Novel wearable devices such as fitness trackers and heart-rate monitors have recently captured broad attention by major device makers including Apple, Nike, Jawbone, Google, Samsung and Fitbit. While these devices represent the forefront of the mass-consumerization of wearable computing research and promise a broad range of benefits for ordinary people in terms of health and self-knowledge, they typically define the concept of the self in a rather limited manner through a uniform set of empirical indicators that can be captured using commodified sensor technology. This trend indicates the broader cultural embrace of gaming related concepts like leaderboards, statistical tracking (i.e. score keeping), resource management (dietary tracking, calorie burning), and others.
We believe a broader definition of the self is required for designing wearable devices capable of capturing the vast range of human identity and everyday experience. This project utilizes research based design methodologies to explore the capacity of current technology to explore and express a broader horizon of human subjectivity. Rather than developing a consumer driven deliverable device, we instead intend investigate the area of wearable computing devices and self-tracking utilizing approaches variously referred to as “adversarial design” or “critical making” (DiSalvo, Hertz, Paulos).
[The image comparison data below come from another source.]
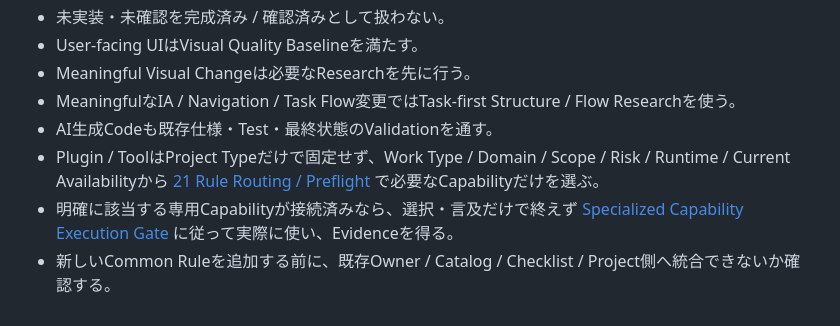
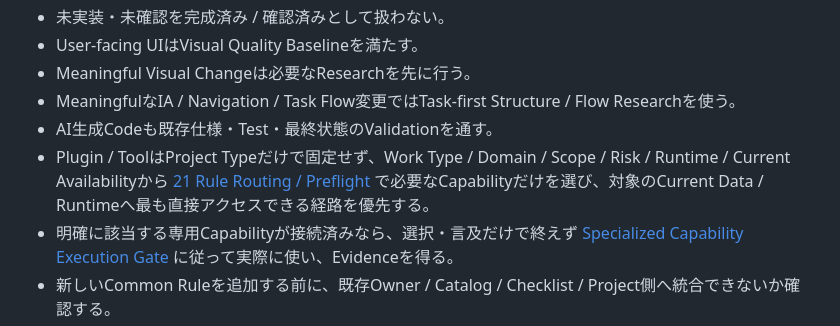
Before and after one commit to EliteMay/web-project-guide, a Markdown page: README.md, the part around the change. Rendered like a GitHub page.

Commit message:
docs: clarify direct capability source priority

```diff
--- a/README.md
+++ b/README.md
@@ -155,7 +155,7 @@ Machine-readable Routingは [`maintenance/rule-router.json`](maintenance/rule-ro
 - Meaningful Visual Changeは必要なResearchを先に行う。
 - MeaningfulなIA / Navigation / Task Flow変更ではTask-first Structure / Flow Researchを使う。
 - AI生成Codeも既存仕様・Test・最終状態のValidationを通す。
-- Plugin / ToolはProject Typeだけで固定せず、Work Type / Domain / Scope / Risk / Runtime / Current Availabilityから [21 Rule Routing / Preflight](docs/21-rule-routing-preflight.md) で必要なCapabilityだけを選ぶ。
+- Plugin / ToolはProject Typeだけで固定せず、Work Type / Domain / Scope / Risk / Runtime / Current Availabilityから [21 Rule Routing / Preflight](docs/21-rule-routing-preflight.md) で必要なCapabilityだけを選び、対象のCurrent Data / Runtimeへ最も直接アクセスできる経路を優先する。
 - 明確に該当する専用Capabilityが接続済みなら、選択・言及だけで終えず [Specialized Capability Execution Gate](docs/21-rule-routing-preflight.md#must-specialized-capability-execution-gate) に従って実際に使い、Evidenceを得る。
 - 新しいCommon Ruleを追加する前に、既存Owner / Catalog / Checklist / Project側へ統合できないか確認する。
 - Requirementsへ実装済み改善履歴を積み続けない。
```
Project Contact: Kris Fallon
Project Collaborators: Ksenia Fedorova, Jordan Carroll